Via Jason Kuznicki, a story I missed: the governor of Maryland, Robert Ehrlich, has vetoed a bill that would have given gay couples the legal right to be treated as a relative in medical situations. As the Washington Post reports:
Modeled after laws in California, Hawaii and other states, the legislation would have granted nearly a dozen rights to unmarried partners who register with the state. Among those: the right to be treated as an immediate family member during hospital visits, to make health care decisions for incapacitated partners and to have private visits in nursing homes.
And as Jason notes, this is not just a legal codification of something gay couples already have. Time after time, gay couples have been denied these rights across the country despite having signed medical power of attorney and making their wishes known to the hospital or other service provider. Equality Maryland has a long list of examples from that state alone. For Jason, this is personal and very real:
The decision affects me personally. I am in a committed seven-year relationship that my nearest biological relatives do not recognize. They may very well prevent my husband Scott from visiting me if I were incapacitated and would almost certainly reject his advice on end-of-life decisions.
It is absurd that my parents should be the ones to make medical decisions for me. I am not a child–yet the law treats me as an infant if I am incapacitated, and it would deny me the most important emotional support that I could have in times of need.
I would say the law in this case treats him as less than an infant, it treats him as a pariah. What makes it even worse is the patently ridiculous argument that Ehrlich used to justify his veto:
He said, however, that the bill’s requirement that couples register as life partners “will open the door to undermine the sanctity of traditional marriage.”

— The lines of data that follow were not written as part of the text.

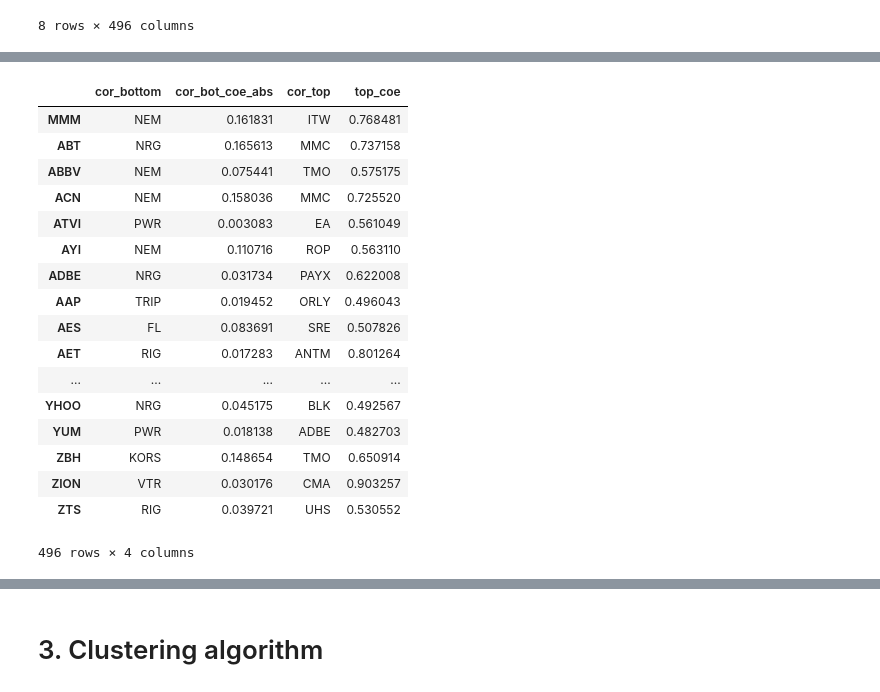
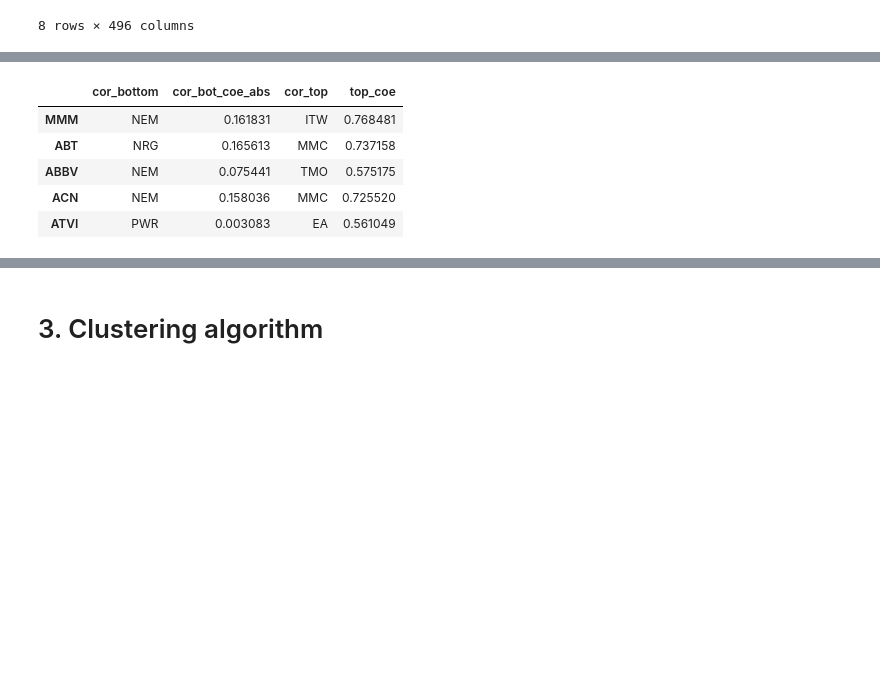
Before and after one commit to kaixuant/DSA_Stock, a Jupyter notebook: Stock Market Clustering.ipynb, the cells around one changed output, grey strips where cells are left out. Saved outputs shown, nothing was run; the diff lists cells and outputs as text; code cells hidden in the pictures; blank space fills up the shorter version.

```diff
--- a/Stock Market Clustering.ipynb
+++ b/Stock Market Clustering.ipynb
@@ -540,23 +474,11 @@ result2
 # %%
 # Then we combine the top and bottom company together
 related = result.join(result2)
-related
+related.head()
 # %% [output]
 |  | cor_bottom | cor_bot_coe_abs | cor_top | top_coe |
 | MMM | NEM | 0.161831 | ITW | 0.768481 |
 | ABT | NRG | 0.165613 | MMC | 0.737158 |
 | ABBV | NEM | 0.075441 | TMO | 0.575175 |
 | ACN | NEM | 0.158036 | MMC | 0.725520 |
 | ATVI | PWR | 0.003083 | EA | 0.561049 |
-| AYI | NEM | 0.110716 | ROP | 0.563110 |
-| ADBE | NRG | 0.031734 | PAYX | 0.622008 |
-| AAP | TRIP | 0.019452 | ORLY | 0.496043 |
-| AES | FL | 0.083691 | SRE | 0.507826 |
-| AET | RIG | 0.017283 | ANTM | 0.801264 |
-| ... | ... | ... | ... | ... |
-| YHOO | NRG | 0.045175 | BLK | 0.492567 |
-| YUM | PWR | 0.018138 | ADBE | 0.482703 |
-| ZBH | KORS | 0.148654 | TMO | 0.650914 |
-| ZION | VTR | 0.030176 | CMA | 0.903257 |
-| ZTS | RIG | 0.039721 | UHS | 0.530552 |
-496 rows × 4 columns
```
Also changed, not shown: parts of 25 cells of this notebook.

The words “fucking” and “moron” come immediately to mind. Wouldn’t you love to hear this guy try to babble his way through an attempted explanation of how letting gay couples visit each other in the hospital or plan their partner’s funeral will “undermine the sanctity of marriage”? This is purely about denying the most basic rights to gay people, rights that the rest of us take for granted. And what makes me most angry about it are statements like this:
Del. Donald H. Dwyer Jr. (R-Anne Arundel), a leader of the petition drive, said organizers would soon decide whether to continue, in case lawmakers override Ehrlich’s veto in January. Dwyer said he was “very pleased that the governor has sent a strong message about the morality of the state.”
Yes, you vile bigot, he has done exactly that. He has committed the state to the utterly immoral position that a person can be denied emotional comfort in the most vulnerable time of their lives as a matter of official policy. Imagine the pain that is caused for those who lack such basic protections. Let’s put a face on it:
Bill Flanigan had to live through everyone’s worst nightmare when his partner, Robert Daniel, became critically ill while they were traveling together. Alone in a strange city, they were separated during Robert’s precious last hours. Bill and Robert were registered domestic partners in their home city of San Francisco. When they traveled to the east coast, they brought their durable and medical powers of attorney with them, knowing that Robert’s health was fragile. In Havre de Grace, the staff at Harford Memorial Hospital made them both as comfortable as possible and allowed Bill to remain with Robert through the night. When Robert was transferred to the Shock Trauma facility in Baltimore, their nightmare truly began. Bill waited for information and access to Robert, but was not called up from the waiting area. He asked for information and was told that partners were not accepted in Shock Trauma. Bill knew that Robert’s medical power of attorney was in his file, and asked that a supervisor be sent so that he could explain his need to be with Robert. No supervisor ever responded to his request. Four hours after Bill and Robert arrived at the Shock Trauma unit, Robert’s sister arrived from another state. She was immediately brought to Robert’s side, and she demanded that Bill also be brought in to Robert. When Bill and Robert were finally reunited, Robert had lost consciousness, and never regained it. Bill and Robert were denied their right to be together as Robert lay dying. Robert’s own wishes about his medical care were ignored when Bill was not allowed to advocate for him. Bill is haunted by the promises he made and was not able to keep. He promised his partner that he would not be forced to undergo unwanted life-extending interventions. He promised his partner that he would not be alone. He promised that they would say goodbye to each other.
Bill Flanagan is not alone. Similar scenes have been played out thousands and thousands of times around the country. We’ve known many people whose families, unaccepting of their child’s homosexuality, denied even visitation rights to the person that their child loved the most and needed the most at their most critical times. And they have the audacity to call this moral? It makes me seethe with anger, the image of these people smugly congratulating themselves for their self-righteousness while hurting so many good and decent people. Jesus had a few words for such bigots: “Whatever you do unto the least of these, my brethren, you do unto me also.” I have more than a few words for them too, mostly of the 4-letter variety. If this is “morality”, what on earth is its opposite?